The Long-term Dollar Bear
Below is an extract from a commentary originally posted at www.speculative-investor.com on 9th March 2006.
Over the past two years the US$ inflation rate has been less than the inflation rates of the euro, the Pound, the Australian Dollar and the Canadian Dollar. This inflation rate advantage, combined with the dollar's interest rate advantage over most of its major competitors in the fiat currency world, has been the driving force behind a bull market in the Dollar Index that is presently 14 months old and is likely to last for at least another 6 months. We continue to believe, however, that this bull market is a counter-trend move within the context of a longer-term downward trend (a cyclical bull within a secular bear). Our reasoning is outlined below.
Although the US$ has experienced relatively less inflation over the past two years, between 1998 and 2003 there was a lot more inflation (money-supply growth) in the US than there was, for example, in the major economies of Europe. This made the dollar over-valued and thus set the stage for the long-term dollar bear market that began in 2001. Also, the US stock market was the focal point of the global boom in technology, telecom and internet stocks, so when the NASDAQ bubble burst in March of 2000 the US lost something that had been acting as a magnet for foreign investment; that is, it lost something that had been boosting the demand for the dollar.
It's important to note, though, that it wasn't until some time after the Fed had cut US interest rates aggressively in response to the 2001 recession, the 9/11 terrorist attacks and the plunge in capital spending that followed the bursting of the NASDAQ bubble that US$ supply began to overwhelm US$ demand and the Dollar Index began to trend lower in earnest. In other words, things happened during 2000-2001 that forced the Fed to adopt an ultra-easy monetary policy and it was this change in monetary policy (and the resultant inflation) that caused the dollar to weaken.
Our view is that events will once again conspire to eliminate the inflation-rate and interest-rate advantages that are the basis of the dollar's current upward trend. In particular, the huge costs of maintaining a military presence in the Middle East and re-building New Orleans, combined with the lack of any real desire to cut spending in other areas or raise taxes, all but guarantee a continuation of the current rapid pace at which the US Federal Government borrows dollars into existence. Furthermore, the Fed will again adopt an aggressive pro-inflation stance once the stock and commodity markets begin to trend lower with conviction and the economic data starts pointing towards a recession. As was the case during 2001-2004, large-scale deficit-spending by the US Government in combination with rate cuts by the Fed should catalyse another multi-year decline in the US$.
So, we expect that the main drivers of relative currency valuations -- inflation rates and interest rates -- will begin to pressure the dollar lower at some point during the second half of this year. It is very unlikely, however, that the US$ will ever COLLAPSE in value relative to any other fiat currency. The reason is that ALL of these currencies are in the process of being inflated into oblivion; it's just that over the next few years the dollar is likely to move towards that ultimate destination at a modestly faster pace than some of the other major currencies.

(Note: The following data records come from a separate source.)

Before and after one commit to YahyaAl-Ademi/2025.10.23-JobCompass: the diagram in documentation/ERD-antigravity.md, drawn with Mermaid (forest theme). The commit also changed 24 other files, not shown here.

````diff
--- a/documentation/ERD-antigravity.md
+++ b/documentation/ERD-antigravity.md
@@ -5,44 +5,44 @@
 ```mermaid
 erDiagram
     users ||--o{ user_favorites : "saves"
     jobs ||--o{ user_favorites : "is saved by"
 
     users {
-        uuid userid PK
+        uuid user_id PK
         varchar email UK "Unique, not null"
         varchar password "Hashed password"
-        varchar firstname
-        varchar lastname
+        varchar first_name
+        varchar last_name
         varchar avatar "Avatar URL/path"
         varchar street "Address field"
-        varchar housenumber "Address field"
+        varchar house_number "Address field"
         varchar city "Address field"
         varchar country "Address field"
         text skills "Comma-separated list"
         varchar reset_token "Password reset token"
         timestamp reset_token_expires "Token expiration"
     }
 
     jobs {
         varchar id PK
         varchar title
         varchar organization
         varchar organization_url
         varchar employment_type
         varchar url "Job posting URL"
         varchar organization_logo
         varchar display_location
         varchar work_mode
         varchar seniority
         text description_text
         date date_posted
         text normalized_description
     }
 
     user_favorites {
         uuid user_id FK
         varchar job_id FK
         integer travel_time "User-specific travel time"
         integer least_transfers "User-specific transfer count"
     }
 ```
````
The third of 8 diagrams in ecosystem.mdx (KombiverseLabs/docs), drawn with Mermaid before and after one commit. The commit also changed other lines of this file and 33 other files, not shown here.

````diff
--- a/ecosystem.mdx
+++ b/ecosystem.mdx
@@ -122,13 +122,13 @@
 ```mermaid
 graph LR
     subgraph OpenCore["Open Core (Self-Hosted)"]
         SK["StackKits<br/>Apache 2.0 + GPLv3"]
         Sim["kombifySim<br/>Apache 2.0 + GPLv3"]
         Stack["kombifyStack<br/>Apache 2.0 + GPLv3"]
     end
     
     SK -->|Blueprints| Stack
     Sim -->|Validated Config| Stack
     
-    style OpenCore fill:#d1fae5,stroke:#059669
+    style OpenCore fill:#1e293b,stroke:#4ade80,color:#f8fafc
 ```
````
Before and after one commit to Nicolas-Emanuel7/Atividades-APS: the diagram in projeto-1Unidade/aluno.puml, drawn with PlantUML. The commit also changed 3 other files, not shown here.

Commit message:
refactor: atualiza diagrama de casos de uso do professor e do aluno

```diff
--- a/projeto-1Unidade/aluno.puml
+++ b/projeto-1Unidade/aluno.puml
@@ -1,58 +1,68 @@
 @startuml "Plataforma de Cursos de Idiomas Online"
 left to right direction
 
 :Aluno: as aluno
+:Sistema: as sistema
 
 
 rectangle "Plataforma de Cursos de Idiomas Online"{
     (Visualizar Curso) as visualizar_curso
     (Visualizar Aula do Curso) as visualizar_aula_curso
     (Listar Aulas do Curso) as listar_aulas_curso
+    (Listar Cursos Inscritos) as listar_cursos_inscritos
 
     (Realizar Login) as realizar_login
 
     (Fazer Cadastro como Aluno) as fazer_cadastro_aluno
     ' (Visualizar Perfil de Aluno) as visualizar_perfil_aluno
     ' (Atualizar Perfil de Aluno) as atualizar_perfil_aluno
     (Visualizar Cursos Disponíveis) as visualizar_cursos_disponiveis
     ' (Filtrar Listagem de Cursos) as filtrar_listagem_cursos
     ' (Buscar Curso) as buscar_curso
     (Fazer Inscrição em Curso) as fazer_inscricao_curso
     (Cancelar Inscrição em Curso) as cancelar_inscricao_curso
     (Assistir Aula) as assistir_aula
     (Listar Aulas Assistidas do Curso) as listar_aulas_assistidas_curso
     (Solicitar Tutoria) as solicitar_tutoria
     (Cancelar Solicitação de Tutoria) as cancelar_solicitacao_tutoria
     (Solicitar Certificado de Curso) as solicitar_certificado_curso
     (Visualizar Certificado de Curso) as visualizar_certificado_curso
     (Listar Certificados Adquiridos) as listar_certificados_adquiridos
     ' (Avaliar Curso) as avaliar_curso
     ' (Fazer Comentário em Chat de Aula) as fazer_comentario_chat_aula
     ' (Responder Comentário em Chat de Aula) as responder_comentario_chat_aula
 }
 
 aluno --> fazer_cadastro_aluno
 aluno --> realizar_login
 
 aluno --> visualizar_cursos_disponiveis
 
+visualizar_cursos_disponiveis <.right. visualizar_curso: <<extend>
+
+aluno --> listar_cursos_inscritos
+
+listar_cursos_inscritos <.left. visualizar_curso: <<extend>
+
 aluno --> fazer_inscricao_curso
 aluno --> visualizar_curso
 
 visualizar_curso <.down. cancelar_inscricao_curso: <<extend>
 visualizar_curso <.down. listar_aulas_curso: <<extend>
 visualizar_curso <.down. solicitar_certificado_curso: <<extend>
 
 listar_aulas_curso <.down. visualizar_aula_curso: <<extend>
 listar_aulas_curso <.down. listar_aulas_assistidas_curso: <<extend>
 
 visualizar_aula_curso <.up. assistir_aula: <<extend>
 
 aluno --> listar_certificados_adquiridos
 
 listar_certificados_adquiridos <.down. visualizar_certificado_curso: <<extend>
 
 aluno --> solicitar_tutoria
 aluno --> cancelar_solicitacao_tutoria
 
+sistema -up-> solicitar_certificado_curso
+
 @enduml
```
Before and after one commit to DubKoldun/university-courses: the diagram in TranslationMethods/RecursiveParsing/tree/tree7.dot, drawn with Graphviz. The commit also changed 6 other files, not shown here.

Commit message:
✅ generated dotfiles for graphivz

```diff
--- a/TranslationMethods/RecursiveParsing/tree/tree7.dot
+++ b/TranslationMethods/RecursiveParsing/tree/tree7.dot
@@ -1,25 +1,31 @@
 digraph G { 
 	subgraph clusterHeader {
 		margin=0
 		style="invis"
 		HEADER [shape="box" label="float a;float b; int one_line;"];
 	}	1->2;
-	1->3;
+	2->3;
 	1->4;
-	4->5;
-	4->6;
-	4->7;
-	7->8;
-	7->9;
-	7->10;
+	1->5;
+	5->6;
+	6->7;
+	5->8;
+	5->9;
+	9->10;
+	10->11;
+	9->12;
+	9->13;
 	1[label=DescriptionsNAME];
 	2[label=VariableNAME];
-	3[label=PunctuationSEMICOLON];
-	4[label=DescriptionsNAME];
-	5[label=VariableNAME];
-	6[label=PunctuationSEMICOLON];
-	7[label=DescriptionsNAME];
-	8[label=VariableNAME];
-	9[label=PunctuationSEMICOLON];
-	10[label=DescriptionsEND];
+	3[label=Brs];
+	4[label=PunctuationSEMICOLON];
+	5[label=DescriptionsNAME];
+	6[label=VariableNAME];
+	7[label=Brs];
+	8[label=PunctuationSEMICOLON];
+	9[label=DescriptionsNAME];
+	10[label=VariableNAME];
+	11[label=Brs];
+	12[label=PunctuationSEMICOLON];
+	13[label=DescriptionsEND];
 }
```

The dollar's orderly long-term decline against the Swiss Franc is illustrated by the following chart. Notice that the dollar has made a succession of lower highs and lower lows since 1970 and that there has never been a runaway bull or bear market. Rather, steady declines lasting 8-10 years have been punctuated by steady advances lasting 6 years. If this pattern continues then the next bottom will occur near the end of this decade with US$ and the Swiss Franc at close to parity.
If the dollar's decline ever did become disorderly, that is, if the dollar ever did begin to fall at an accelerated pace, then the central banks of the US's main trading partners could be relied upon to stem the decline by taking steps to weaken their own currencies. One thing you should never bet against is the ability of a central bank to devalue its currency. This is because someone with the power to create an unlimited supply of some 'thing' definitely has the power to lower the thing's value if they choose to do so.